Metro Toronto Convention Centre (416) 585-8000
Metro Toronto Convention Centre


Toronto hosts Alzheimer’s Association International Conference

Toronto, ON: Toronto is opening its doors for the first time to the world's largest forum for the Alzheimer’s disease and dementia research community, from July 24 to 28. Nearly 5,000 professionals in Alzheimer’s and dementia research from 70 different countries will converge at the Metro Toronto Convention Centre (MTCC) for this year’s Alzheimer’s Association International Conference (AAIC 2016). The international annual event is poised to put a spotlight on Canada’s contribution to dementia research, and will bring an estimated $14.6 million in hospitality spending to the city.
“Canada is a hotspot of Alzheimer’s disease and dementia research, and many sessions planned for AAIC 2016 will be led by Canadians or have content focused on Canada,” said Keith Fargo, Ph.D., Alzheimer’s Association director of scientific programs and outreach. “Toronto serving as host conference city has helped attract leading scientists and other attendees from around the world.”
Further reflecting Canada’s role in advancing research and study in the field is a change in leadership at two of the world’s largest dementia bodies. The World Dementia Council will be chaired by Dr. Yves Joanette, Scientific Director at the Canadian Institutes of Health Research (CIHR) Institute of Aging, and during AAIC 2016, the chair of the Alzheimer's Association International Society to Advance Alzheimer's Research and Treatment (ISTAART) Advisory Council will pass to Dr. Sandra Black of Sunnybrook Research Institute in Toronto.
Known as the world’s premier forum to advance dementia science, AAIC 2016 investigators and practitioners in attendance will be met with a dynamic and engaging week that includes thousands of researchers, poster presentations, oral sessions, as well as hundreds of premier plenary and symposia speakers. 
According to the Alzheimer's Association 2016 Facts and Figures report, an estimated 5.4 million Americans have Alzheimer’s disease in 2016. Barring the development of medical breakthroughs, the number will rise to 13.8 million by 2050. Alzheimer’s is the costliest disease to society. Total U.S. national cost of caring for those with Alzheimer’s and other dementias is estimated at $236 billion (excludes unpaid caregiving), of which $160 billion is the cost to Medicare and Medicaid alone. 
“At the Alzheimer’s Association, we hope AAIC attendees gain a better understanding of the latest issues and findings in Alzheimer’s disease and dementia research,” added Fargo. “We also hope they develop and nurture new personal, professional, and business connections for collaboration and information sharing.”
“On behalf of the city I’d like to extend a warm welcome to AAIC 2016, and we hope attendees who are here for this event will enjoy their time in our beautiful city of Toronto,” said Barry Smith, President and CEO of MTCC.

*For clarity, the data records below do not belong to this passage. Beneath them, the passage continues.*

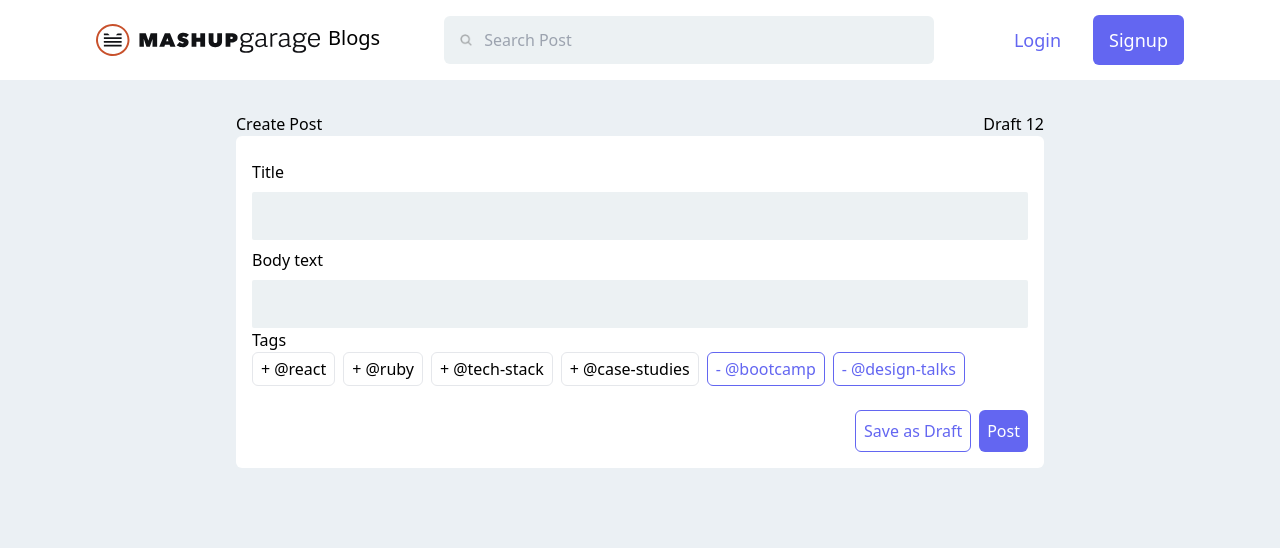
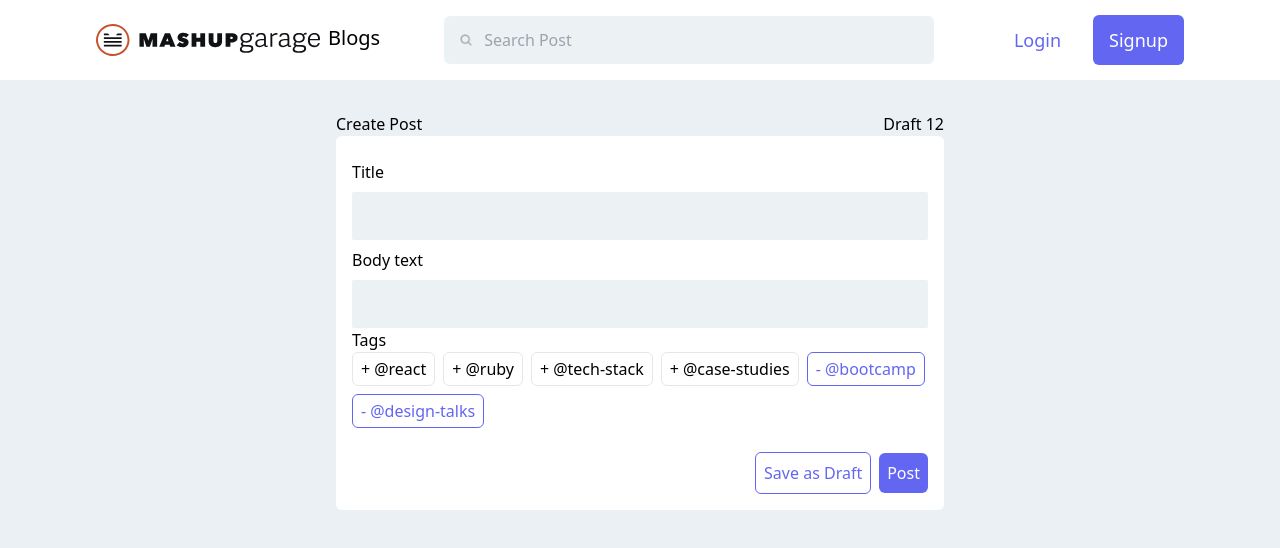
Before and after one commit to kiembully/MG-Blogs, a React (Create React App) app: page /post/create-post in a window 1280 px wide. Shown: the top 548 px of the page. Built offline with nearby package versions, Linux system fonts and the light colour scheme.

Commit message:
create post ui enhancement

```diff
--- a/src/api/axios.ts
+++ b/src/api/axios.ts
@@ -91,9 +91,9 @@ export const createPost = async (data: { title: string; body: string }) => {
       }
     })
 
-    console.log(res)
+    return res.status
   } catch (error) {
-    console.log(error)
+    return { code: 404 }
   }
 }
 
--- /dev/null
+++ b/src/components/Overlay/overlay.tsx
@@ -0,0 +1,18 @@
+import React from 'react'
+
+type ChildrenProps = {
+  children: JSX.Element | JSX.Element[]
+}
+
+const Overlay: React.FC<ChildrenProps> = ({ children }: ChildrenProps) => {
+  return (
+    <div
+      id='overlay'
+      className='absolute w-full h-full top-0 left-0 right-0 bottom-0 bg-black bg-opacity-50 z-2 flex items-center justify-center'
+    >
+      {children}
+    </div>
+  )
+}
+
+export default Overlay
--- a/src/components/Posts/PostCard.tsx/index.tsx
+++ b/src/components/Posts/PostCard.tsx/index.tsx
@@ -64,18 +64,18 @@ const PostCard: FC<Props> = ({ viewMode, post }) => {
           <div className='flex gap-2 flex-auto items-center'>
             <img alt='post avatar' src='/icons/default-avatar.png' className='h-5 w-5' />
             <a href='/profile' className='font-medium flex-auto'>
-              Kirby Borromeo
+              {post?.title}
             </a>
             <div className='flex items-center gap-1 text-gray-500'>
               <img alt='clock icon' src='/icons/ion_time-outline.svg' className='w-4 h-4' />
-              <p>6 hours ago</p>
+              <p>{post?.formattedCreatedAt}</p>
             </div>
           </div>
           <p className='text-gray-500 text-sm'>@design-talks</p>
         </div>
 
         <div>
-          <p className='font-medium text-lg mb-2'>{post?.title}</p>
+          <p className='font-medium text-lg mb-2'>{post?.body}</p>
 
           <div className='min-h-48 w-full overflow-hidden rounded-md'>
             <div
--- a/src/components/Posts/PostFormField/index.tsx
+++ b/src/components/Posts/PostFormField/index.tsx
@@ -2,6 +2,9 @@ import React, { useState } from 'react'
 import TextField from '../../TextField'
 import Button from '../../Button'
 import { createPost } from '../../../api'
+import Overlay from '../../Overlay/overlay'
+import CommonSpinner from '../../CommonSpinner'
+import { useNavigate } from 'react-router-dom'
 
 type Tag = {
   name: string
@@ -19,6 +22,7 @@ type PostFormFieldProps = {
 }
 
 const PostFormField: React.FC<PostFormFieldProps> = ({ variant }) => {
+  const navigate = useNavigate()
   const [newPost, setNewPost] = useState<CreatePostTypes>({
     title: '',
     bodyText: '',
@@ -45,23 +49,50 @@ const PostFormField: React.FC<PostFormFieldProps> = ({ variant }) => {
     })
   }
 
+  const [loading, setLoading] = useState<boolean>(false)
+  const [error, setError] = useState<boolean>(false)
+  const [resMessage, setResMessage] = useState<string>()
   const createPostHandler = async (event: React.FormEvent<HTMLFormElement>) => {
     event.preventDefault()
+
+    if (!newPost.title || !newPost.bodyText) {
+      setError(true)
+      setResMessage('Title and Body text cannot be empty')
+      return
+    }
+
+    setLoading(true)
     const res = await createPost({
       title: newPost.title,
       body: newPost.bodyText
     })
+
+    if (res === 200) {
+      setLoading(false)
+      setError(false)
+      setResMessage('Success!')
+      navigate('/')
+    } else {
+      setLoading(false)
+      setError(true)
+      setResMessage('Unable to create post. try again!')
+    }
   }
 
   return (
-    <form className='pt-8 px-4 mx-auto max-w-[840px] min-h-screen' onSubmit={createPostHandler}>
+    <form className='pt-8 px-4 mx-auto max-w-[640px] min-h-screen' onSubmit={createPostHandler}>
       <div className='flex'>
         <h1 className='flex-auto'>{variant === 'create' ? 'Create Post' : 'Edit Post'}</h1>
         <p>
           Draft <span>12</span>
         </p>
       </div>
-      <div className='p-4 rounded-md bg-white'>
+      <div className='overflow-hidden relative p-4 rounded-md bg-white'>
+        {loading && (
+          <Overlay>
+            <CommonSpinner />
+          </Overlay>
+        )}
         <TextField
           label='Title'
           type='text'
@@ -70,6 +101,7 @@ const PostFormField: React.FC<PostFormFieldProps> = ({ variant }) => {
           fullWidth
           onChange={onChange}
           classNames='mt-2 w-auto'
+          disabled={loading}
         />
         <TextField
           label='Body text'
@@ -79,6 +111,7 @@ const PostFormField: React.FC<PostFormFieldProps> = ({ variant }) => {
           fullWidth
           onChange={onChange}
           classNames='mt-2 w-auto'
+          disabled={loading}
         />
         <div>
           <p>Tags</p>
@@ -90,7 +123,11 @@ const PostFormField: React.FC<PostFormFieldProps> = ({ variant }) => {
                 }`}
                 key={tag.name}
               >
-                <button className='bg-[transparent]' onClick={() => handleTagClick(index)}>
+                <button
+                  type='button'
+                  className='bg-[transparent]'
+                  onClick={() => handleTagClick(index)}
+                >
                   {tag.selected ? '-' : '+'}
                 </button>
                 {tag.name}
@@ -98,13 +135,14 @@ const PostFormField: React.FC<PostFormFieldProps> = ({ variant }) => {
             ))}
           </div>
         </div>
-        <div className='flex flex-row-reverse gap-2'>
+        <div className='flex items-center flex-row-reverse gap-2'>
           <Button type='submit' classNames='mt-6'>
             {variant === 'create' ? 'Post' : 'Update'}
           </Button>
-          <Button classNames='mt-6' variant='outlined'>
+          <Button type='button' classNames='mt-6' variant='outlined'>
             Save as Draft
           </Button>
+          <p className={`text-left text-xs flex-1 mt-6 ${error && 'text-[red]'}`}>{resMessage}</p>
         </div>
       </div>
     </form>
--- a/src/helpers/interfaces.ts
+++ b/src/helpers/interfaces.ts
@@ -27,6 +27,7 @@ export interface Post {
   voteCounts: VoteCount
   image?: string | Blob
   comments: Comment[]
+  formattedCreatedAt?: string
 }
 
 export interface Tags {
```
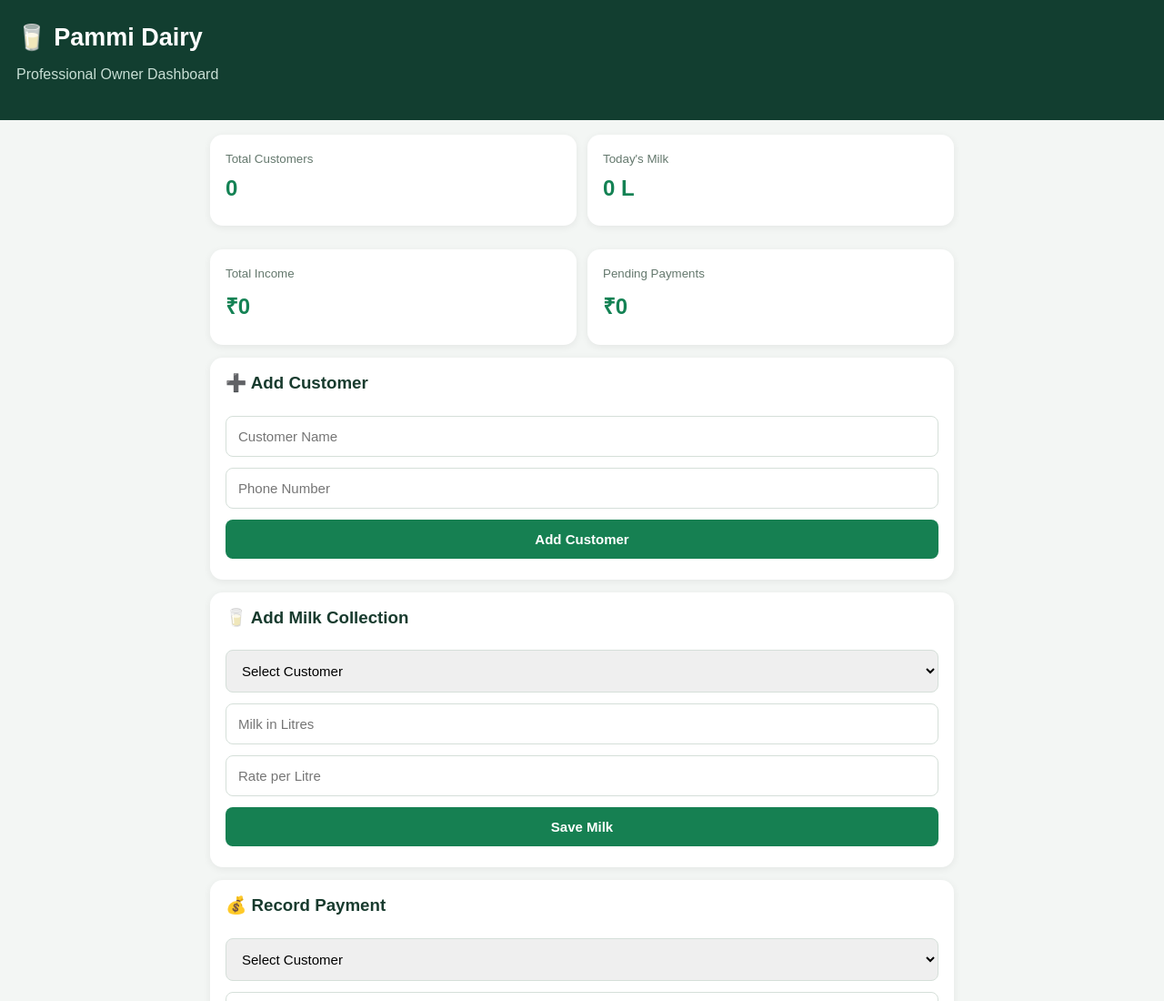
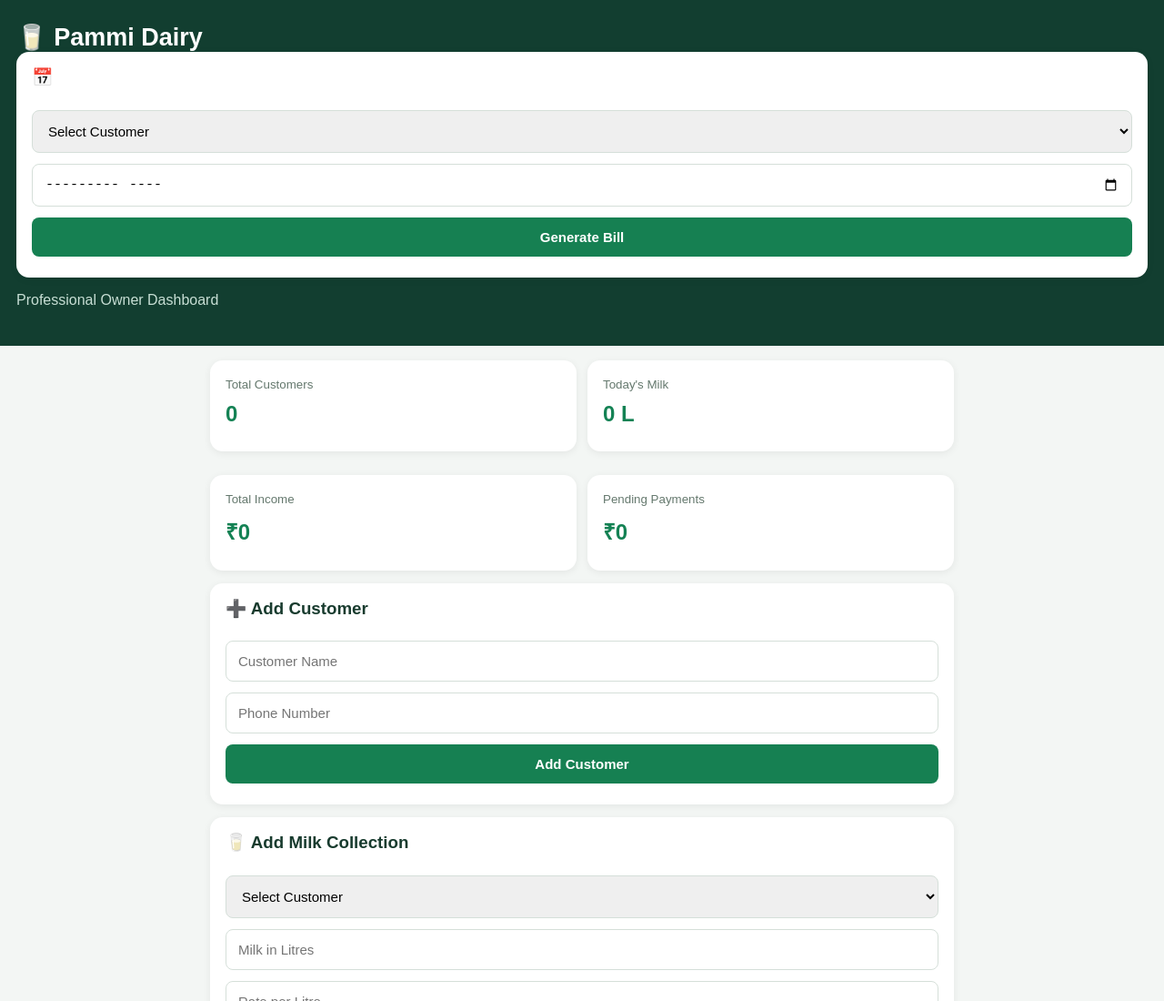
Before and after one commit to maninderrajput52-crypto/pammi-dairy-app-, a plain HTML site: page index.html in a window 1280 px wide. Shown: the top 1100 px of the page at 91% size. Drawn offline with Linux system fonts and the light colour scheme.

Commit message:
Add monthly billing section to index.html

```diff
--- a/index.html
+++ b/index.html
@@ -27,6 +27,15 @@ td,th{text-align:left;padding:10px;border-bottom:1px solid #eee}
 <body>
 <header>
 <h1>🥛 Pammi Dairy</h1>
+  <div class="panel">
+  <h3>📅 Monthly Customer Bill</h3>
+  <select id="billCustomer">
+    <option value="">Select Customer</option>
+  </select>
+  <input type="month" id="billMonth">
+  <button onclick="monthlyBill()">Generate Bill</button>
+  <div id="billResult"></div>
+  </div>
 <p>Professional Owner Dashboard</p>
 </header>
 <main>
```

About the Alzheimer's Association
The Alzheimer's Association is the leading voluntary health organization in Alzheimer's care, support and research. Our mission is to eliminate Alzheimer's disease through the advancement of research, to provide and enhance care and support for all affected, and to reduce the risk of dementia through the promotion of brain health. Our vision is a world without Alzheimer's. Visit alz.orgor call 800.272.3900.
About the Metro Toronto Convention Centre
The Metro Toronto Convention Centre is Canada's number one convention and trade show facility. Over the past 30 years, the Centre has hosted over 18,000 events, entertained more than 55 million guests and has added $5.1 billion in direct spending to the community. For further information, please visit
Media Contacts:
Niles Frantz
Director, News Media Engagement
Alzheimer's Association
(312) 335-5777 
Christine Tse                                                                     
Marketing Manager                                                       
Metro Toronto Convention Centre                                                                                         
(416) 585-8106